• _Task to complete_: Give back all of the data exactly as it stands, with the pictures removed.

• _Input for this task_:
[Start of Attachment]
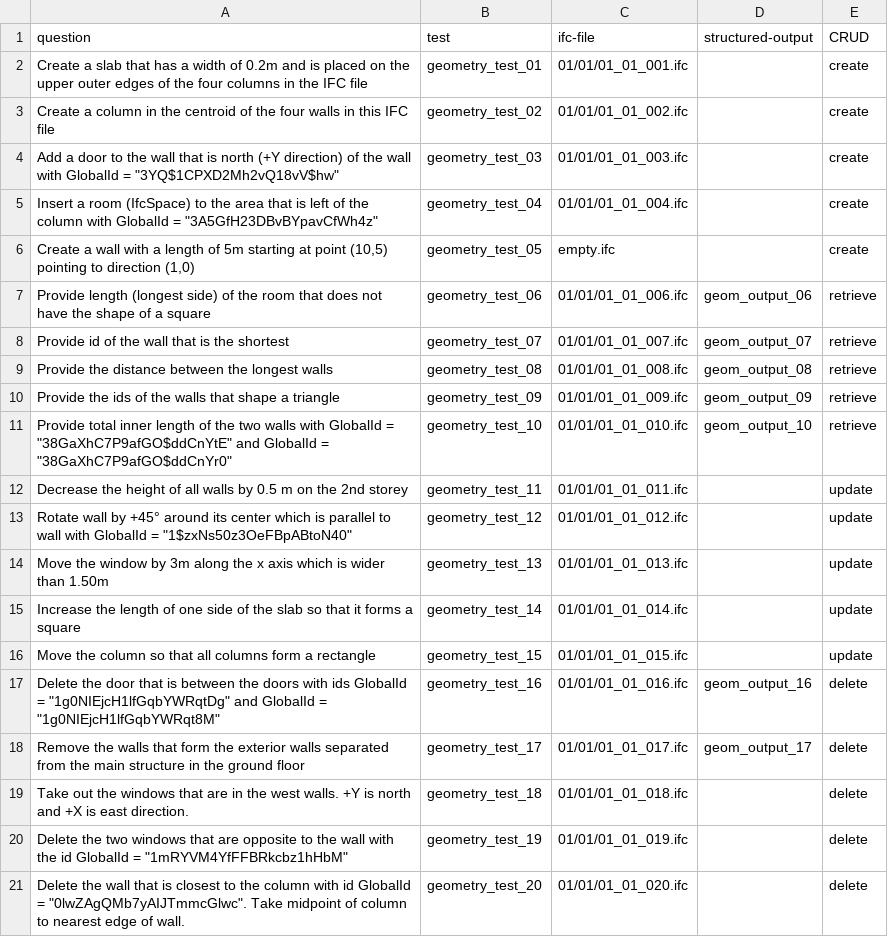
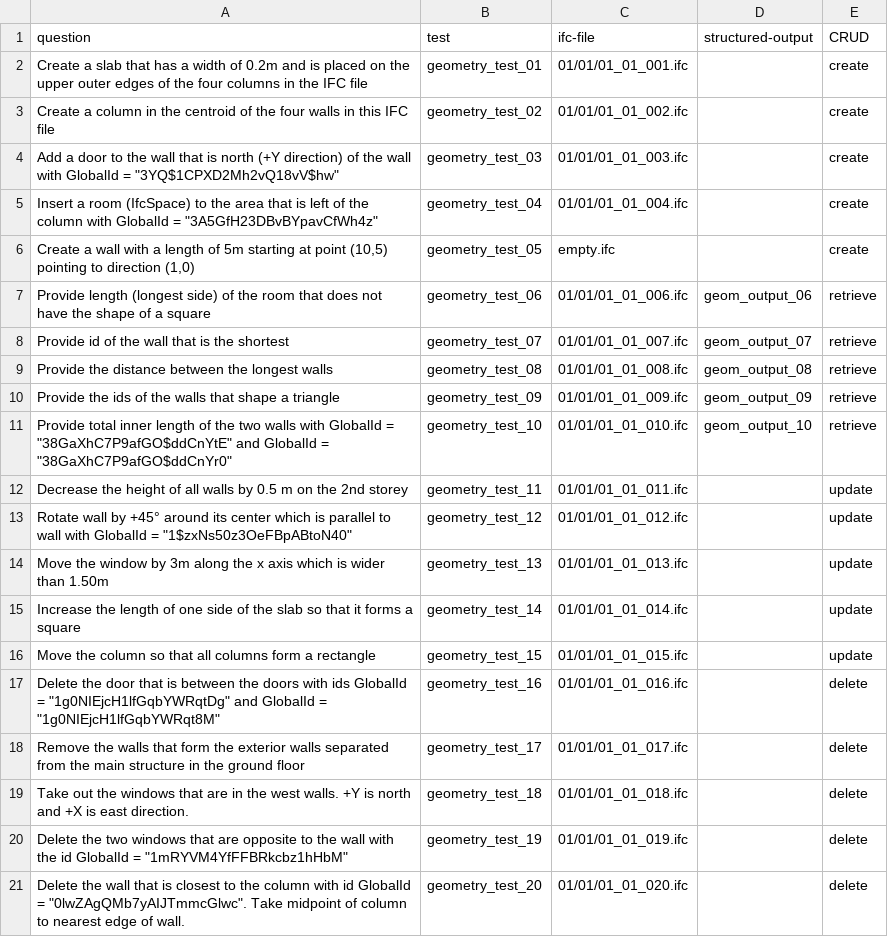
Before and after one commit to nbharathik/bibimbap, a CSV file: data/geometry_tasks.csv, drawn as a sheet.

Commit message:
udpate geometry_tasks.csv

```diff
--- a/data/geometry_tasks.csv
+++ b/data/geometry_tasks.csv
@@ -16,4 +16,4 @@ question,test,ifc-file,structured-output,CRUD
 "Move the column so that all columns form a rectangle",geometry_test_15,01/01/01_01_015.ifc,,update
-"Delete the door that is between the doors with ids GlobalId = ""1g0NIEjcH1lfGqbYWRqtDg"" and GlobalId = ""1g0NIEjcH1lfGqbYWRqt8M""",geometry_test_16,01/01/01_01_016.ifc,geom_output_16,delete
-"Remove the walls that form the exterior walls separated from the main structure in the ground floor",geometry_test_17,01/01/01_01_017.ifc,geom_output_17,delete
+"Delete the door that is between the doors with ids GlobalId = ""1g0NIEjcH1lfGqbYWRqtDg"" and GlobalId = ""1g0NIEjcH1lfGqbYWRqt8M""",geometry_test_16,01/01/01_01_016.ifc,,delete
+"Remove the walls that form the exterior walls separated from the main structure in the ground floor",geometry_test_17,01/01/01_01_017.ifc,,delete
 "Take out the windows that are in the west walls. +Y is north and +X is east direction.",geometry_test_18,01/01/01_01_018.ifc,,delete
```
[End of Attachment]
• _Output below_:
Before and after one commit to nbharathik/bibimbap, a CSV file: data/geometry_tasks.csv, drawn as a sheet.

Commit message:
udpate geometry_tasks.csv

```diff
--- a/data/geometry_tasks.csv
+++ b/data/geometry_tasks.csv
@@ -16,4 +16,4 @@ question,test,ifc-file,structured-output,CRUD
 "Move the column so that all columns form a rectangle",geometry_test_15,01/01/01_01_015.ifc,,update
-"Delete the door that is between the doors with ids GlobalId = ""1g0NIEjcH1lfGqbYWRqtDg"" and GlobalId = ""1g0NIEjcH1lfGqbYWRqt8M""",geometry_test_16,01/01/01_01_016.ifc,geom_output_16,delete
-"Remove the walls that form the exterior walls separated from the main structure in the ground floor",geometry_test_17,01/01/01_01_017.ifc,geom_output_17,delete
+"Delete the door that is between the doors with ids GlobalId = ""1g0NIEjcH1lfGqbYWRqtDg"" and GlobalId = ""1g0NIEjcH1lfGqbYWRqt8M""",geometry_test_16,01/01/01_01_016.ifc,,delete
+"Remove the walls that form the exterior walls separated from the main structure in the ground floor",geometry_test_17,01/01/01_01_017.ifc,,delete
 "Take out the windows that are in the west walls. +Y is north and +X is east direction.",geometry_test_18,01/01/01_01_018.ifc,,delete
```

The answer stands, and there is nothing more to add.